Cannabis, and the devil's cannabinoid, THC, are all the rage, but hemp and CBD are rapidly gaining as just as much attention and investment
- Courtesy Vaping360, Flickr
- As CBD products expand their popularity, lawmakers are slow to address their legality.
The passage of the Farm Bill in December, which made hemp farming legal, led many to assume that hemp and CBD would immediately be freed from the concerns and regulations imposed upon THC. That was not the case, and it's been a baffling mix of seizures and arrests for those both producing and possessing CBD products, and outdated rules from the federal regulatory agencies.

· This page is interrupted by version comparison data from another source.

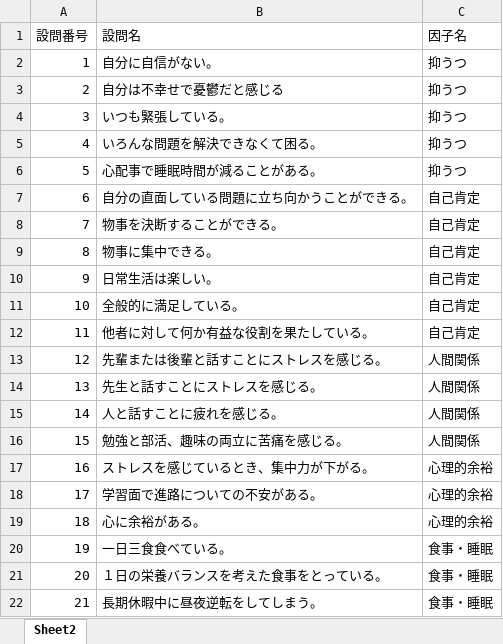
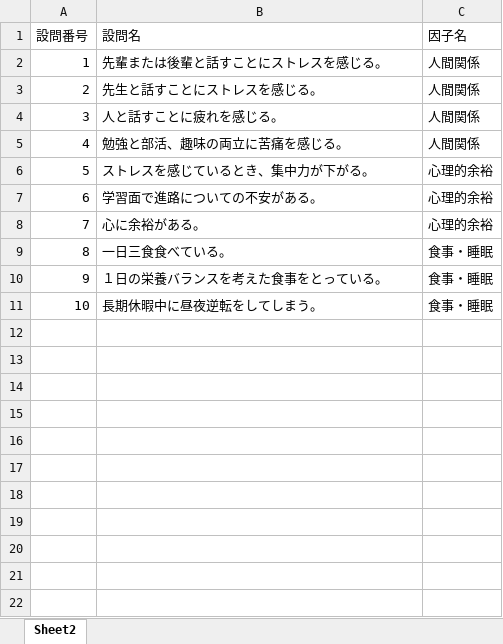
Before and after one commit to OMZH-ScITechS/high_school_stress-api, an Excel workbook: questionnaire.xlsx, sheet Sheet2, drawn as a sheet; values as stored, in another font and other column widths than the file's, no borders; removed rows and columns are numbered as before the commit, all else as after; the diff names each change by its address in the sheet, - before the commit and + after, or states it on an @@ line.

```diff
--- a/questionnaire.xlsx (sheet Sheet2)
+++ b/questionnaire.xlsx (sheet Sheet2)
-row 2: 1 | 自分に自信がない。 | 抑うつ
-row 3: 2 | 自分は不幸せで憂鬱だと感じる | 抑うつ
-row 4: 3 | いつも緊張している。 | 抑うつ
-row 5: 4 | いろんな問題を解決できなくて困る。 | 抑うつ
-row 6: 5 | 心配事で睡眠時間が減ることがある。 | 抑うつ
-row 7: 6 | 自分の直面している問題に立ち向かうことができる。 | 自己肯定
-row 8: 7 | 物事を決断することができる。 | 自己肯定
-row 9: 8 | 物事に集中できる。 | 自己肯定
-row 10: 9 | 日常生活は楽しい。 | 自己肯定
-row 11: 10 | 全般的に満足している。 | 自己肯定
-row 12: 11 | 他者に対して何か有益な役割を果たしている。 | 自己肯定
@@ column A (設問番号) renumbered from row 2 down @@
```
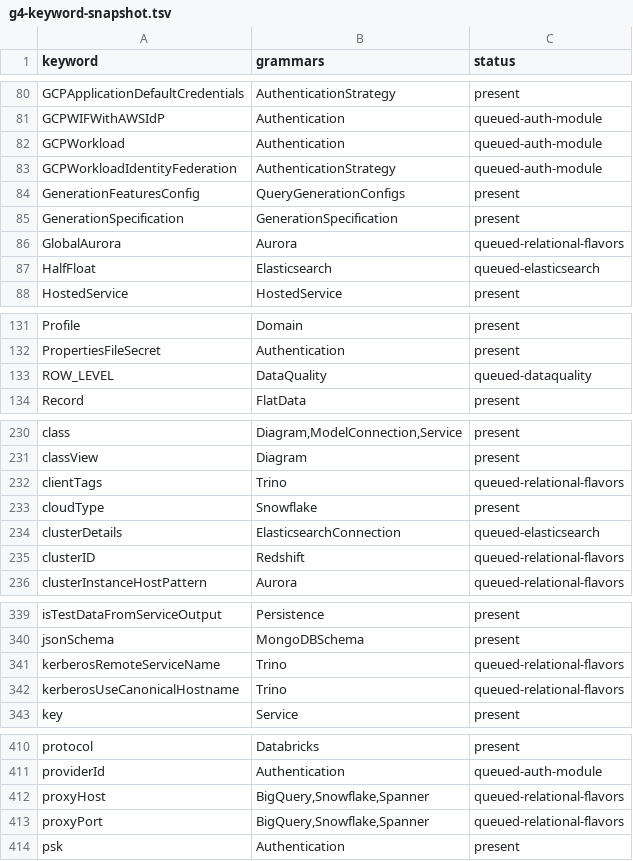
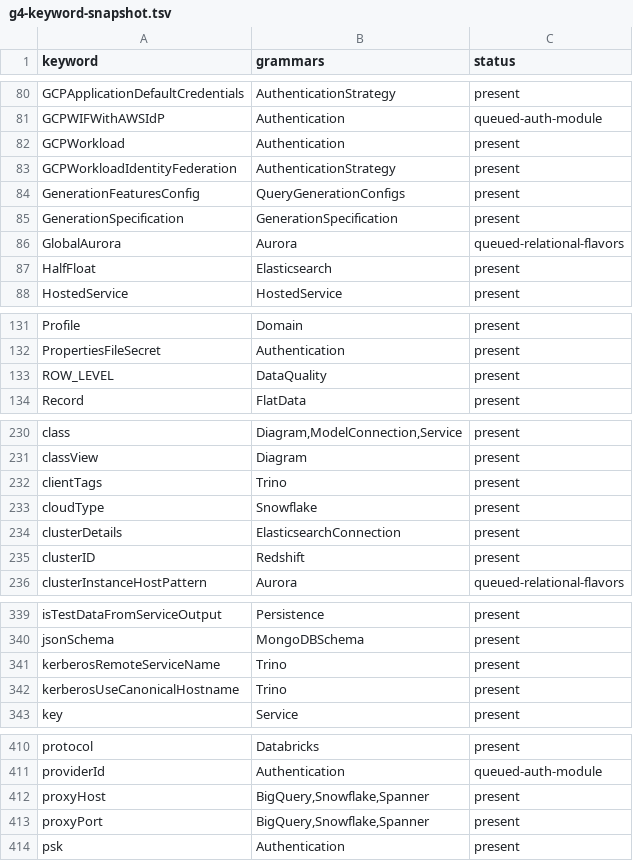
Before and after one commit to kevin-m-knight-gs/legend-lite, a TSV file: docs/g4-keyword-snapshot.tsv, drawn as a sheet; only a part is shown, gaps mark what is left out; the diff covers the shown part only.

```diff
--- a/docs/g4-keyword-snapshot.tsv
+++ b/docs/g4-keyword-snapshot.tsv
@@ -81,4 +81,4 @@ GCPApplicationDefaultCredentials	AuthenticationStrategy	present
 GCPWIFWithAWSIdP	Authentication	queued-auth-module
-GCPWorkload	Authentication	queued-auth-module
-GCPWorkloadIdentityFederation	AuthenticationStrategy	queued-auth-module
+GCPWorkload	Authentication	present
+GCPWorkloadIdentityFederation	AuthenticationStrategy	present
 GenerationFeaturesConfig	QueryGenerationConfigs	present
@@ -86,3 +86,3 @@ GenerationSpecification	GenerationSpecification	present
 GlobalAurora	Aurora	queued-relational-flavors
-HalfFloat	Elasticsearch	queued-elasticsearch
+HalfFloat	Elasticsearch	present
 HostedService	HostedService	present
@@ -132,3 +132,3 @@ Profile	Domain	present
 PropertiesFileSecret	Authentication	present
-ROW_LEVEL	DataQuality	queued-dataquality
+ROW_LEVEL	DataQuality	present
 Record	FlatData	present
@@ -231,6 +231,6 @@ class	Diagram,ModelConnection,Service	present
 classView	Diagram	present
-clientTags	Trino	queued-relational-flavors
+clientTags	Trino	present
 cloudType	Snowflake	present
-clusterDetails	ElasticsearchConnection	queued-elasticsearch
-clusterID	Redshift	queued-relational-flavors
+clusterDetails	ElasticsearchConnection	present
+clusterID	Redshift	present
 clusterInstanceHostPattern	Aurora	queued-relational-flavors
@@ -340,4 +340,4 @@ isTestDataFromServiceOutput	Persistence	present
 jsonSchema	MongoDBSchema	present
-kerberosRemoteServiceName	Trino	queued-relational-flavors
-kerberosUseCanonicalHostname	Trino	queued-relational-flavors
+kerberosRemoteServiceName	Trino	present
+kerberosUseCanonicalHostname	Trino	present
 key	Service	present
@@ -411,4 +411,4 @@ protocol	Databricks	present
 providerId	Authentication	queued-auth-module
-proxyHost	BigQuery,Snowflake,Spanner	queued-relational-flavors
-proxyPort	BigQuery,Snowflake,Spanner	queued-relational-flavors
+proxyHost	BigQuery,Snowflake,Spanner	present
+proxyPort	BigQuery,Snowflake,Spanner	present
 psk	Authentication	present
```
Also changed, not shown: 18 edited cells elsewhere in this file, 1 other file.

In March, the National Law Review posted a piece clarifying the Hemp/CBD related parts of the Farm Bill, starting with the point that, "Any cannabis plant or product that contains more than 0.3 percent THC will still be considered marijuana under federal law." So, CBD products with more than .3% THC are drugs, subject to each state's laws involving cannabis, and because they are classified as drugs, can't leave the state in which they are produced.

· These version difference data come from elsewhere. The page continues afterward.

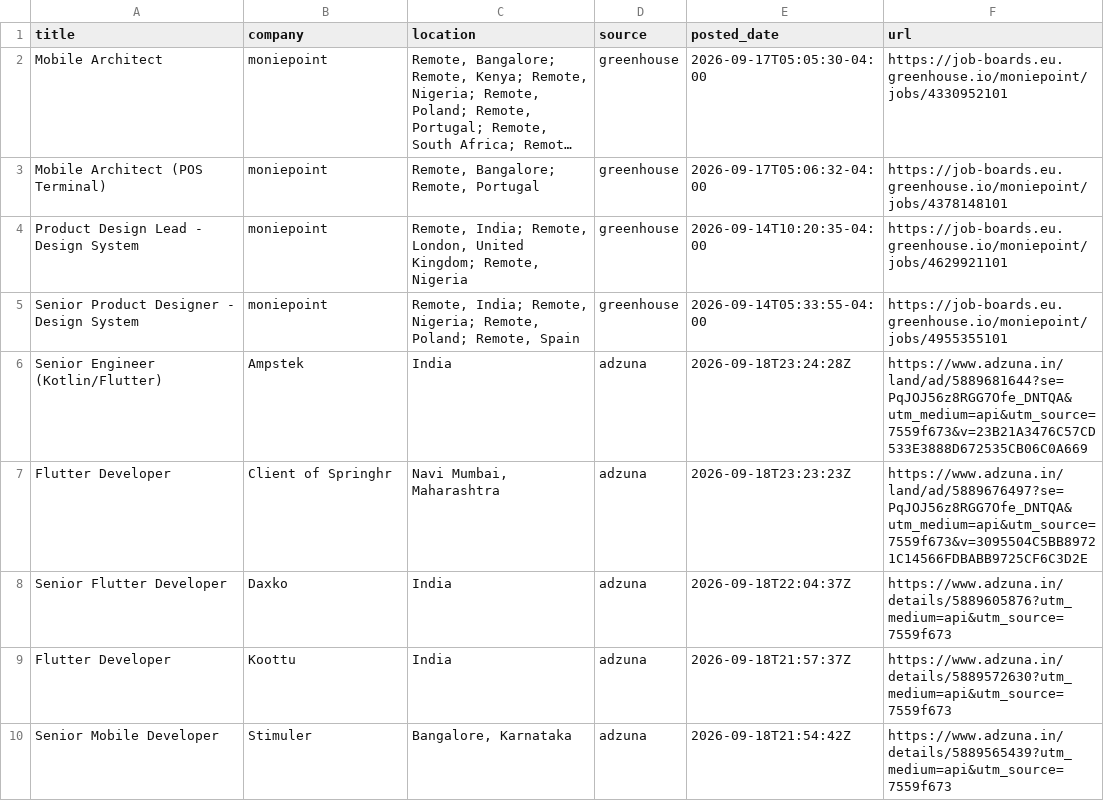
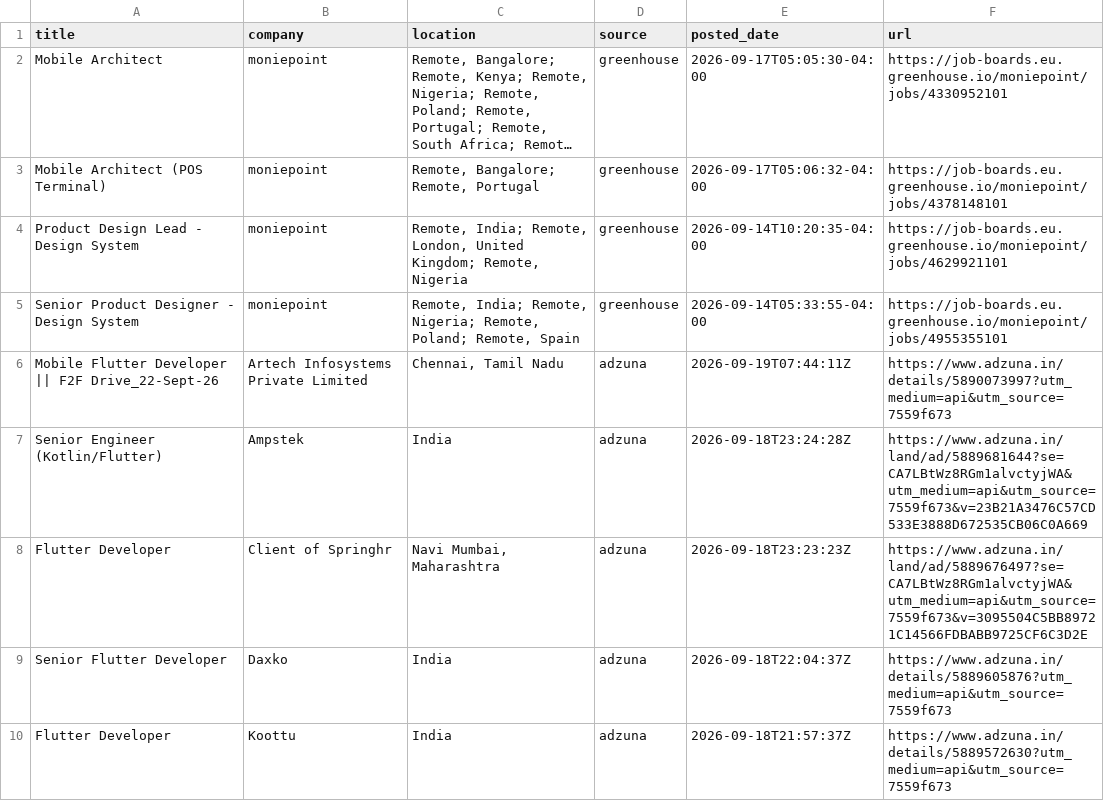
Before and after one commit to jatin-web/flutter-jobs-finder, a CSV file: output/flutter_jobs.csv, drawn as a sheet; only a part is shown; the shorter side is filled out with more unchanged rows; long unchanged cells end in ….

```diff
--- a/output/flutter_jobs.csv
+++ b/output/flutter_jobs.csv
@@ -5,4 +5,5 @@ Product Design Lead - Design System,moniepoint,"Remote, India; Remote, London, U
 Senior Product Designer - Design System,moniepoint,"Remote, India; Remote, Nigeria; Remote, Poland; Remote, Spain",greenhouse,2026-09-14T05:33:55-04:00,https://job-boards.eu.greenhouse.io/moniepoint/jobs/4955355101
-Senior Engineer (Kotlin/Flutter),Ampstek,India,adzuna,2026-09-18T23:24:28Z,https://www.adzuna.in/land/ad/5889681644?se=PqJOJ56z8RGG7Ofe_DNTQA&utm_medium=api&utm_source=7559f673&v=23B21A3476C57CD533E3888D672535CB06C0A669
-Flutter Developer,Client of Springhr,"Navi Mumbai, Maharashtra",adzuna,2026-09-18T23:23:23Z,https://www.adzuna.in/land/ad/5889676497?se=PqJOJ56z8RGG7Ofe_DNTQA&utm_medium=api&utm_source=7559f673&v=3095504C5BB89721C14566FDBABB9725CF6C3D2E
+Mobile Flutter Developer || F2F Drive_22-Sept-26,Artech Infosystems Private Limited,"Chennai, Tamil Nadu",adzuna,2026-09-19T07:44:11Z,https://www.adzuna.in/details/5890073997?utm_medium=api&utm_source=7559f673
+Senior Engineer (Kotlin/Flutter),Ampstek,India,adzuna,2026-09-18T23:24:28Z,https://www.adzuna.in/land/ad/5889681644?se=CA7LBtWz8RGm1alvctyjWA&utm_medium=api&utm_source=7559f673&v=23B21A3476C57CD533E3888D672535CB06C0A669
+Flutter Developer,Client of Springhr,"Navi Mumbai, Maharashtra",adzuna,2026-09-18T23:23:23Z,https://www.adzuna.in/land/ad/5889676497?se=CA7LBtWz8RGm1alvctyjWA&utm_medium=api&utm_source=7559f673&v=3095504C5BB89721C14566FDBABB9725CF6C3D2E
 Senior Flutter Developer,Daxko,India,adzuna,2026-09-18T22:04:37Z,https://www.adzuna.in/details/5889605876?utm_medium=api&utm_source=7559f673
```
Also changed, not shown: 5 other files.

The Food and Drug Administration has the authority to "regulate products containing cannabis or cannabis-derived compounds under the Federal Food, Drug and Cosmetic Act and that it will treat those products as it does any other FDA-regulated product." The FDA also explained that it's not down with the proliferation of CBD products claiming to have "therapeutic benefits," and those marketed "in the diagnosis, cure, mitigation, treatment or prevention of diseases (such as cancer, Alzheimer's disease, psychiatric disorders and diabetes)" are considered "new drugs," and need to go through the very lengthy and expensive FDA drug approval process.
Then there are state laws. Recently officials in Reno, Nevada—the living embodiment of "SMH," aka "shaking my head," seized 3,000 pounds of CBD-infused chocolate. LiveKaya chocolates had been distributed in 35 states until June, when officials explained they were seizing all 1.5 tons of the chocolates, as the FDA does not have CBD listed as a "safe food additive." Since Reno hasn't yet developed CBD rules, they're going by federal rules. The goods sit in a refrigerated warehouse while court challenges continue.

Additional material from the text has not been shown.